What is your current role?
The Solutions Engineering department where I work has twelve controls engineers and seven mechanical engineers. My main responsibility is to lead and deliver technical solutions for operational issues across Industrial RB211, Trent and Avon Packages, utilising Root Cause Analysis tools and techniques to diagnose and resolve problems.
Outline your career so far. Have you worked on any unusual or high profile projects?
I joined Rolls-Royce in 2008 as a Technical Apprentice, where I gained valuable on-site experience in practical and technical placements around the Defence Aerospace sector.
In 2012, I began as a Technical Communications Engineer, producing technical instructions for the maintenance, operations, repair and overhaul of our gas turbine products. I supported an Industrial RB211 training programme for the establishment of the first approved overhaul facility in China.
You were registered as an EngTech (Engineering Technician) before becoming an IEng (Incorporated Engineer)? Describe your experience of becoming an EngTech
I was encouraged to join the Institution during my apprenticeship; my employer encouraged this as part of my Continued Professional Development.
Many of my colleagues were Associate Members, and a handful had achieved chartership; a very prestigious level of recognition. So I applied and successfully gained EngTech status with the Institution.
What encouraged your registration as an IEng?
Achieving chartered status with the Institution has always been one of my main career aims.
After EngTech, IEng was the next natural step in my career progression. I focused on the expansion of my engineering foundations through my BEng degree, as well as applying myself in my job to step into more challenging roles with higher responsibilities.
I have also concentrated heavily on my community involvement through STEM outreach programmes as well as setting up and being part of a STEM committee at Siemens.
Gaining IEng status was a confirmation that my hard work and personal development had grown beyond the EngTech level. I had positively met the more advanced competences of an Incorporated Engineer, a level that shows my employer that I have actively promoted my development through my education and work to become a better engineer.
Describe how you became an IEng.
As an EngTech member, I was already familiar with the steps and process for IEng. The guidance notes on the Institution website gave me valuable direction towards the competence framework assessment, as well as providing useful resources and application examples.
During my annual reviews with my manager, I agreed an Individual Development Plan (IDP) to set out my personal targets, and the opportunities and support I required.
I was then able to align myself to projects which aided my growth and development to meet the IEng competences. This included academic progression through a BEng degree, taking on lead roles for new engineering projects, as well as leadership and mentoring opportunities with apprentices and graduates in the department.
I was also able to speak to colleagues who were registered with the Institution, this helped me to prepare and familiarise myself for the IEng application.
Did anything surprise you about the experience?
The application was a bit longer than I expected! But on the plus side, it gave me the chance to talk in detail about the different skills that I had built and gained through my various work projects.
The interview itself was much more relaxed than I anticipated and felt like more of a conversation between professionals, as opposed to a cross-examination as I had thought it might be!
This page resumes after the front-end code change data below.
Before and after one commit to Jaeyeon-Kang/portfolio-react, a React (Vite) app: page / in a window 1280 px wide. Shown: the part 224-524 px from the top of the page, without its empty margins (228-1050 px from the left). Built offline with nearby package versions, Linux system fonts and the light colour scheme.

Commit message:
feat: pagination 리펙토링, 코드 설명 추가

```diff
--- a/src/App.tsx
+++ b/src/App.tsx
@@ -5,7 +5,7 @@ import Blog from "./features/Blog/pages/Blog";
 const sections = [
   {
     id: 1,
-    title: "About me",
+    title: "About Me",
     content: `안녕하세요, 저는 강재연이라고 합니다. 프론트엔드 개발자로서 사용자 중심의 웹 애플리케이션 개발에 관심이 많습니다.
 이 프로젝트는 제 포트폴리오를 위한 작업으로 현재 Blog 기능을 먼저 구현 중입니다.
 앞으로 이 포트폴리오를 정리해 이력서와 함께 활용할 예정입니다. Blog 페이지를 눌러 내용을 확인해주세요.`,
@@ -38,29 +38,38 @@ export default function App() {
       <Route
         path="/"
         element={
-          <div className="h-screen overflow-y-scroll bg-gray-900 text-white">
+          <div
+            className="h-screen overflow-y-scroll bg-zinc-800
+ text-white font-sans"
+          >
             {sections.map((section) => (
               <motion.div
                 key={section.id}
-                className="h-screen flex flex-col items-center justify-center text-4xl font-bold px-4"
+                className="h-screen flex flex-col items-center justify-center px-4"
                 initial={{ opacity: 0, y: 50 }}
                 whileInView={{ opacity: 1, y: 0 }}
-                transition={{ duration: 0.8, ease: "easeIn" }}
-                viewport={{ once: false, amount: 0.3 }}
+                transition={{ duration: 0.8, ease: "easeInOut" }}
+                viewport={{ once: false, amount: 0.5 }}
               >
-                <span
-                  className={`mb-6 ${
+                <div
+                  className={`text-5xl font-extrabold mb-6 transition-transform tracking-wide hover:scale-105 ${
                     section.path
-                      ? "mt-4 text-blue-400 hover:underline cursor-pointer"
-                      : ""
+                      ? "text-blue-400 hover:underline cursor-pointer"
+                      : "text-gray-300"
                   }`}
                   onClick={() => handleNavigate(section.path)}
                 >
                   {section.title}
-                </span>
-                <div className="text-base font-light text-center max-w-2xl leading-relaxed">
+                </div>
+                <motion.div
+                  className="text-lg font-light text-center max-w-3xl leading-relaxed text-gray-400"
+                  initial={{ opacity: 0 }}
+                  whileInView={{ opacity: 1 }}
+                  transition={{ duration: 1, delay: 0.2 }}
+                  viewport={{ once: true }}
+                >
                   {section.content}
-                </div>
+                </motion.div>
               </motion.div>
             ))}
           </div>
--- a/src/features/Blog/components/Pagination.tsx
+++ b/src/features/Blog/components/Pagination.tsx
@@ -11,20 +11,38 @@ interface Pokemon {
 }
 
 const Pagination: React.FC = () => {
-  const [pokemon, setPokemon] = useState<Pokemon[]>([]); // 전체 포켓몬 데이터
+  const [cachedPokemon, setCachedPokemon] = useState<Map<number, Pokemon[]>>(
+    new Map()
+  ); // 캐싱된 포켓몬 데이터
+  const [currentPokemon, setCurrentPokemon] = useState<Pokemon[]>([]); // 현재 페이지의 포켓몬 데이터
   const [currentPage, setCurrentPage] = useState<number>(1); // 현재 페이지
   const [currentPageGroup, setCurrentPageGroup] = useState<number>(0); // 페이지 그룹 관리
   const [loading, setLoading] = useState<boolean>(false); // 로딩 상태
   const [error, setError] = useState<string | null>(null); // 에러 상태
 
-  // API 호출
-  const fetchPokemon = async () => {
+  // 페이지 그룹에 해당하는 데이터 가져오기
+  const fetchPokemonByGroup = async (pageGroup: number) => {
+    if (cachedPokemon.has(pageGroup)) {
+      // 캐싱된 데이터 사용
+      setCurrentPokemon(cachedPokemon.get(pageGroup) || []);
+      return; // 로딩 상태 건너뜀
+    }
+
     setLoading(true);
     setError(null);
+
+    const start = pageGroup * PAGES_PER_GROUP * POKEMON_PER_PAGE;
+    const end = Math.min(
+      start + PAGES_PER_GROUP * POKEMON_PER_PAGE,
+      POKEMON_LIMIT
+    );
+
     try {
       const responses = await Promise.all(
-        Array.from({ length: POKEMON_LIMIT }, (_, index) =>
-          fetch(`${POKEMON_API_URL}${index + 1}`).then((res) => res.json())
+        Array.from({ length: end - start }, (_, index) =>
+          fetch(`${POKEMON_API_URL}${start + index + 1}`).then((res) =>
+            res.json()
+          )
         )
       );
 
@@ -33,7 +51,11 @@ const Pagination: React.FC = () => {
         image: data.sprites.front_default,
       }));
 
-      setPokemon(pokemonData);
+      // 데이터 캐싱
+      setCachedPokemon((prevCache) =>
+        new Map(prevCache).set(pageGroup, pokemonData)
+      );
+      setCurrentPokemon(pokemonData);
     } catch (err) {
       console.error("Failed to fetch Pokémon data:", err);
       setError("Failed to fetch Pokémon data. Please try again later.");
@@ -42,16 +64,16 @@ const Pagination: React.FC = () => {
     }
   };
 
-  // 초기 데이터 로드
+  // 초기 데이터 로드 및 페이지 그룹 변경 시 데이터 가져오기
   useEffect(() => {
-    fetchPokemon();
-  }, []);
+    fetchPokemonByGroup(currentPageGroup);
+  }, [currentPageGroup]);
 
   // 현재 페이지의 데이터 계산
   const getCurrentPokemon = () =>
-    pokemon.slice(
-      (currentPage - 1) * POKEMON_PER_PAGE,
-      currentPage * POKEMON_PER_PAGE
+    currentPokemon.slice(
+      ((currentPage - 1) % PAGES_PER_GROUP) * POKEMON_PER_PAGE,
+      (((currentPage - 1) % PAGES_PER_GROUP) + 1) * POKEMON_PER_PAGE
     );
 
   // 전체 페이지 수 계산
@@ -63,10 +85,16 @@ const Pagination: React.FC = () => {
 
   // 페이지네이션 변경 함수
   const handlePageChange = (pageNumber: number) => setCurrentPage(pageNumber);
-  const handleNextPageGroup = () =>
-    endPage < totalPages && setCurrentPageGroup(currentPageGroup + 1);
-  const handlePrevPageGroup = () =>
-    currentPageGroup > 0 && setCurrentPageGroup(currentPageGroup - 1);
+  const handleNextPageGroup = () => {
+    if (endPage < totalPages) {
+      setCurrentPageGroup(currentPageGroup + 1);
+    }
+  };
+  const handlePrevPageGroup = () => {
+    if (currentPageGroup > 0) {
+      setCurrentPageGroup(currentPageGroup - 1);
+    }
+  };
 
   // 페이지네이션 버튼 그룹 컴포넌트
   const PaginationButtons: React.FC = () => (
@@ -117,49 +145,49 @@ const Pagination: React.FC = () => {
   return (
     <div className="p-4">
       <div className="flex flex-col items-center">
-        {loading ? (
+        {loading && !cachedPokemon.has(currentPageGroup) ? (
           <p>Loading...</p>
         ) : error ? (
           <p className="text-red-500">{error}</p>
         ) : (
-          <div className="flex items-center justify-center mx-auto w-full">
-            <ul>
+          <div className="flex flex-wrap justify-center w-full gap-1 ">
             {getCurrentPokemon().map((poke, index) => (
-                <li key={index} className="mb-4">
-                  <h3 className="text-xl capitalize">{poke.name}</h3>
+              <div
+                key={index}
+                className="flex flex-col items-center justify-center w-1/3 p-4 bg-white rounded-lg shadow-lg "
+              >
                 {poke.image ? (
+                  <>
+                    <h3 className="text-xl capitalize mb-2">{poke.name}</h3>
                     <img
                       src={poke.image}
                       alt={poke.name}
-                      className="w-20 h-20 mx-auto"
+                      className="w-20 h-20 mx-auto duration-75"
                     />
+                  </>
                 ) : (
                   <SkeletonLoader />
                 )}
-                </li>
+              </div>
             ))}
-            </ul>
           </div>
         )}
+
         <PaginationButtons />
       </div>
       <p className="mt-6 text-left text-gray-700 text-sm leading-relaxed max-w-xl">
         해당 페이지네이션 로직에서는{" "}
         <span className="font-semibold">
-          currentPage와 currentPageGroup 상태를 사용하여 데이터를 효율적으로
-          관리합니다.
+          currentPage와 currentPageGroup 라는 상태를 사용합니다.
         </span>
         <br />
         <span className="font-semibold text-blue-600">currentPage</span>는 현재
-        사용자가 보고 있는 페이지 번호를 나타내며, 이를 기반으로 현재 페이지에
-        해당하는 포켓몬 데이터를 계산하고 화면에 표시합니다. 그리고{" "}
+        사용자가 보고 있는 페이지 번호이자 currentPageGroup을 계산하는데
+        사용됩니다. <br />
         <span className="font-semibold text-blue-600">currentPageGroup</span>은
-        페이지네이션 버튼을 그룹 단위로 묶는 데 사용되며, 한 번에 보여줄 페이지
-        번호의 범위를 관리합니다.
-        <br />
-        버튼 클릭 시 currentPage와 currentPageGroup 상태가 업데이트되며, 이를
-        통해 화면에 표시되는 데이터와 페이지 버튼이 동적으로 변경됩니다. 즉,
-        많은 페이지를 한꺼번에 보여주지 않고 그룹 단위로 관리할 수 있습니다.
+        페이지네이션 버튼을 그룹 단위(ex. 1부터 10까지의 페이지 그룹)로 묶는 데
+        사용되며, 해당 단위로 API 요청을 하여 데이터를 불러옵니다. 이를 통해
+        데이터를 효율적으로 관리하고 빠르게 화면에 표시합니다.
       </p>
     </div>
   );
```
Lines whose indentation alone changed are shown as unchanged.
What advice would you give someone considering professional registration as an IEng?
Don’t hesitate to submit your application - get organised and get a plan in place as soon as you have gained EngTech!
The earlier you can prepare, the more efficiently you can use your time to set out work and projects to achieve the IEng competences. Use the Qualification Checker on the website to see if you are eligible, and then begin to review each of the competences against your skill-base and experience. Having your manager or a mentor on board with you early on in the process can also support you with your application.
How has becoming an IEng benefited your career?
The IEng professional registration shows I have achieved required competences. When I work with fellow engineers from cross-functional divisions or end-customers, it helps give them the confidence in my capabilities and ability to deliver.
What I believe it shows more strongly though, is my enthusiasm to grow and develop. Working through the professional membership ladder gives individuals a vision to achieve; to be the best engineer they can be, broadening academic knowledge, applying your abilities to more advanced projects, as well as learning to inspire others through community involvement.
How does your employer benefit from you being an IEng?
My IEng status shows my employer that I am an engineer with the drive to learn. It shows that I have proven myself to meet the IEng competences and that I am a committed to my continued professional development.
What are your future career goals?
Having started my new role as a Service Engineer in October 2016, I am currently focused on developing my skills to allow me to excel in my position. Gas turbine engineering is such a broad and comprehensive subject, and I am challenged in my role almost every day. I know that I have plenty still to learn!
I plan to develop my mechanical knowledge through further training courses, through work-place learning whilst working with our gas turbine packages and customers, as well as aiming towards an MSc.
As my skills and knowledge grows, I would like to be on the forefront of some of our largest engineering projects in the future.
Find out more about becoming an Incorporated Engineer (IEng).